At any time, in any corner, in my house, you can find a menagerie my daughter has set up: a congregation of fairies, Playmobil people, stuffed animals, thingies. Her scooter is decorated with ribbons, strings, and jewelry, even my favorite studded belt. She produces clutter in quantities, and every time it encroaches upon the tenuous organization of the household, I just sigh in a pseudo-Zen way and let it go. I’d rather do some reading or even work on a poem.
Yet ornamentation in poetry interests me, as my poetic inclinations tend to gravitate toward what I suspect would be unpopular. There are the traditional objections to the ornamental: it’s superficial, it’s apolitical, it’s too feminine, it’s rococo or worse, Victorian. But, like allegory and other old school figures, ornamentation is far more complicated and attractive.
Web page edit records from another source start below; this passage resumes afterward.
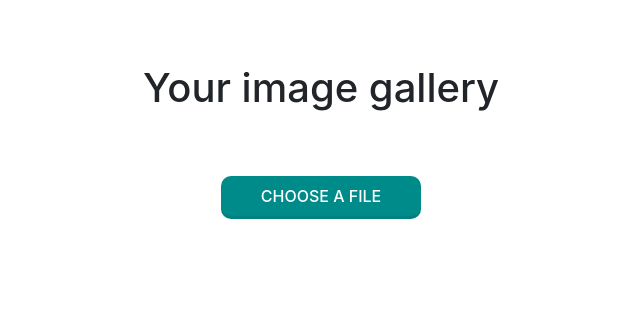
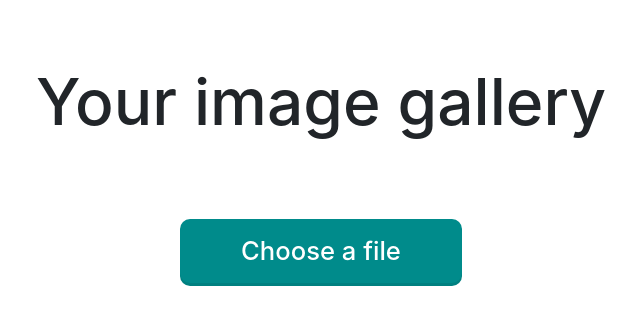
Before and after one commit to DorotaDAB/image-reader, a React (Create React App) app: page / in a window 1280 px wide. Shown: the top 324 px of the page, without its empty margins (319-959 px from the left). Built offline with nearby package versions, Linux system fonts and the light colour scheme.

Commit message:
Deleting images

```diff
--- a/package.json
+++ b/package.json
@@ -3,6 +3,7 @@
   "version": "0.1.0",
   "private": true,
   "dependencies": {
+    "exif-js": "^2.3.0",
     "react": "^16.10.2",
     "react-dom": "^16.10.2",
     "react-scripts": "3.2.0"
--- a/src/App.css
+++ b/src/App.css
@@ -3,4 +3,5 @@
   justify-content: center;
   align-content: center;
   text-align: center;
+  font-size: 2vw;
 }
--- a/src/Components/Image/Image.css
+++ b/src/Components/Image/Image.css
@@ -17,3 +17,30 @@ img {
   width: 50px;
   height: 50px;
 }
+
+.btn-delete {
+  width: 10vw;
+  padding: 0.5%;
+  font-size: 1.5vw;
+  font-weight: 500;
+  color: white;
+  text-align: center;
+  background-color: #b62f2f;
+  display: inline-block;
+  border-radius: 10px;
+  box-shadow: 0px 3px 0px #a52a2a;
+  transition: 150ms;
+}
+
+.btn-delete:focus,
+.btn-delete:hover {
+    background-color: #a22a2a;
+    box-shadow: 0px 5px 0px #8e2525;
+    cursor: pointer;
+    color: white;
+}
+
+.btn-delete:focus {
+	outline: 1px dotted;
+	outline: -webkit-focus-ring-color auto 5px;
+}
--- a/src/Components/Image/Image.js
+++ b/src/Components/Image/Image.js
@@ -16,6 +16,7 @@ class Image extends React.Component {
 				<img src={this.props.file} alt={this.props.name}/>
 				<p>File Name: {this.props.name} </p>
 				<p>Size: {formattedSize} KB </p>
+				<button className="btn btn-delete" onClick={this.props.imgDeleted}> Delete </button>
 		</div>
 		)
 	}
--- a/src/Components/ImageList/ImageList.css
+++ b/src/Components/ImageList/ImageList.css
@@ -10,6 +10,7 @@
 .main-cointainer h1 {
   margin-top: 5%;
   margin-bottom: 5%;
+  font-size: 5vw;
 }
 
 .list-item {
@@ -17,36 +18,34 @@
    margin-bottom: 2%;
  }
 
-.upload {
+.btn-upload {
 	width: 0.1px;
 	height: 0.1px;
 	opacity: 0;
 }
 
-.upload + label {
-    width: 200px;
-    height:40px;
-    font-size: 1em;
+.btn-upload + label {
+    width: 22vw;
+    font-size: 2vw;
     font-weight: 500;
+    padding: 1%;
     color: white;
-    line-height: 2.6em;
-    text-transform: uppercase;
     text-align: center;
     background-color: #008B8B;
     display: inline-block;
     border-radius: 10px;
-    box-shadow: 0px 3px 0px 	 #008080;
+    box-shadow: 0px 3px 0px #008080;
     transition: 150ms;
 }
 
-.upload:focus + label,
-.upload + label:hover {
+.btn-upload:focus + label,
+.btn-upload:hover + label {
     background-color: #009999;
     box-shadow: 0px 5px 0px #008b8b;
     cursor: pointer;
 }
 
-.upload:focus + label {
-	outline: 1px dotted #000;
+.btn-uopload:focus + label {
+	outline: 1px dotted;
 	outline: -webkit-focus-ring-color auto 5px;
 }
--- a/src/Components/ImageList/ImageList.js
+++ b/src/Components/ImageList/ImageList.js
@@ -11,15 +11,12 @@ class ImageList extends React.Component {
 			nextId: 1
 		}
 
-		this.handleChange = this.handleChange.bind(this); //
+		this.handleChange = this.handleChange.bind(this);
 		this.displayImages = this.displayImages.bind(this);
+		this.deleteImg = this.deleteImg.bind(this);
 	}
 
 	handleChange(event) {
-
-		let formattedSize = Math.round(event.target.files[0].size / 1024)
-
-
     this.setState({
 			images: [ ...this.state.images,
 				{ file: URL.createObjectURL(event.target.files[0]),
@@ -33,6 +30,14 @@ class ImageList extends React.Component {
 		this.setState({nextId: ++currentNextId});
 	}
 
+
+	deleteImg(id) {
+		let filteredImages = this.state.images.filter( (img) => {return img.id !== id});
+		this.setState({images: filteredImages});
+	}
+
+
+
 	displayImages() {
 		if (this.state.images.length > 0) {
 			return (
@@ -44,7 +49,9 @@ class ImageList extends React.Component {
 													file={image.file}
 													name={image.name}
 													type={image.type}
-													size={image.size} />
+													size={image.size}
+													id={image.id}
+													imgDeleted={this.deleteImg.bind(this, image.id)}/>
 											</div>
 										)
 									})
@@ -58,8 +65,8 @@ class ImageList extends React.Component {
 		return (
 			<div className="main-cointainer">
 				<h1>Your image gallery</h1>
-				<input type="file" name="file" id="file" className="upload" onChange={this.handleChange} />
-				<label for="file">Choose a file</label>
+				<input type="file" name="file" id="file" className="btn btn-upload" onChange={this.handleChange} />
+				<label htmlFor="file">Choose a file</label>
 				{this.displayImages()}
 			</div>
 		);
```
A good model from the past would be the poetry of Marianne Moore, whose poetry has so much ornamental particularity; that serious joy of exactitude that can be misread as fussy. In “Those Various Scalpels,” a poem she wrote about Mina Loy, Moore simultaneously ornaments and destroys the décor.
Very sharp ornaments, vivisecting froufrou. Martha Ronk has an excellent close reading of that poem: “The figure in the poem is cut into pieces, each piece then ornamented in fetishistic and outlandish ways—made strange, and strangely, for all the visual clues, too fragmented and freighted to be visualized.” Ornamentation does not have to be precious, trivial, or clichéd.
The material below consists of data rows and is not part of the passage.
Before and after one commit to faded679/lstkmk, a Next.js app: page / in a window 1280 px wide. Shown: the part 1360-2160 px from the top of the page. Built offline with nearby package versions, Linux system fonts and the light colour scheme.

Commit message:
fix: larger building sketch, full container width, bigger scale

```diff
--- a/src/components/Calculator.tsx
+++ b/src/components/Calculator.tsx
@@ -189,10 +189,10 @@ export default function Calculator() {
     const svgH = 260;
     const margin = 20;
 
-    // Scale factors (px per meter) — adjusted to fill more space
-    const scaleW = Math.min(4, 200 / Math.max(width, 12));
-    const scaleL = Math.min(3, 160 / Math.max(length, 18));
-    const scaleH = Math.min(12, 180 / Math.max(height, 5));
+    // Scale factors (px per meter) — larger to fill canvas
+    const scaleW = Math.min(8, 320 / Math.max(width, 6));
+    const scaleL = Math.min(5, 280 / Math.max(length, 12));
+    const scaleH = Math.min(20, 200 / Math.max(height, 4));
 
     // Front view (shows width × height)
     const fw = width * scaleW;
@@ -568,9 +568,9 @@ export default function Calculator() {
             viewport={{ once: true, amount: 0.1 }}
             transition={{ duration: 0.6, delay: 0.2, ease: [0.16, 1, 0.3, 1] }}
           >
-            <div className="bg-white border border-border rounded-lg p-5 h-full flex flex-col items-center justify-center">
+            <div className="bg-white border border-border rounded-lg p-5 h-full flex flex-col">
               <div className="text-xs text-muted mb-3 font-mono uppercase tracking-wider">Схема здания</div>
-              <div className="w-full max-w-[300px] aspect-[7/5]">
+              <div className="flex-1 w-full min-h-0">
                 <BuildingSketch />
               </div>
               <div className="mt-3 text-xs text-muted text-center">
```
One of my favorite contemporary poets, who happens to be one of my best friends, is Donna Stonecipher, author of The Reservoir, Souvenir de Constantinople, and The Cosmopolitan, which features a series of inlays as a formal device. I asked her what she thought:
I’ve always been attracted to ornament, perhaps partly because I’m not “supposed” to be. And in fact, poetry and ornament may be more connected than we think. The architect and historian Kent Bloomer has done some very interesting work on the relationship between them in terms of ornament’s rhythmic and metamorphic properties. But living in former East Berlin as I do, I got especially interested in how ornament or lack of ornament has historically been used as a weapon by various ideological systems. A knee-jerk disdain of ornament is also ideological.
In Donna’s latest manuscript, Transaction Histories, each series of prose poems has an element that organizes it in a semi-ornamental way. What can be found in the poems? Persian carpets, polar bears, vitrines of bad design, seventeenth-century landscape paintings, container ships transporting garbage, gaps, actual boxes on the page, etymologies, false etymologies. As in this example:
She wished she could get all the way to her destination by speeding down the runway, that the plane would keep violently hurtling her forward forever and never, ever lift off. Of what use is peace? Say no to a life in the clo uds, drinking cloud-milk and having cloud-sex, going to cloud-lectures and reading cloud-explications de texte. The past was a Persian carpet arabesquing into the future, losing him in the ornamental present.
So, ornamentation is already in revival, and as Donna concludes, “ornament is never ‘only’ ornament.”
Born in Seattle and raised in Pittsburgh, poet Camille Guthrie earned a BA at Vassar College and an MFA at Brown University. She is the author of the poetry collections The Master Thief (2000), In Captivity (2006), and Articulated Lair: Poems for Louise Bourgeois (2013). Her experimental long poems and inter-textual poetic sequences often engage...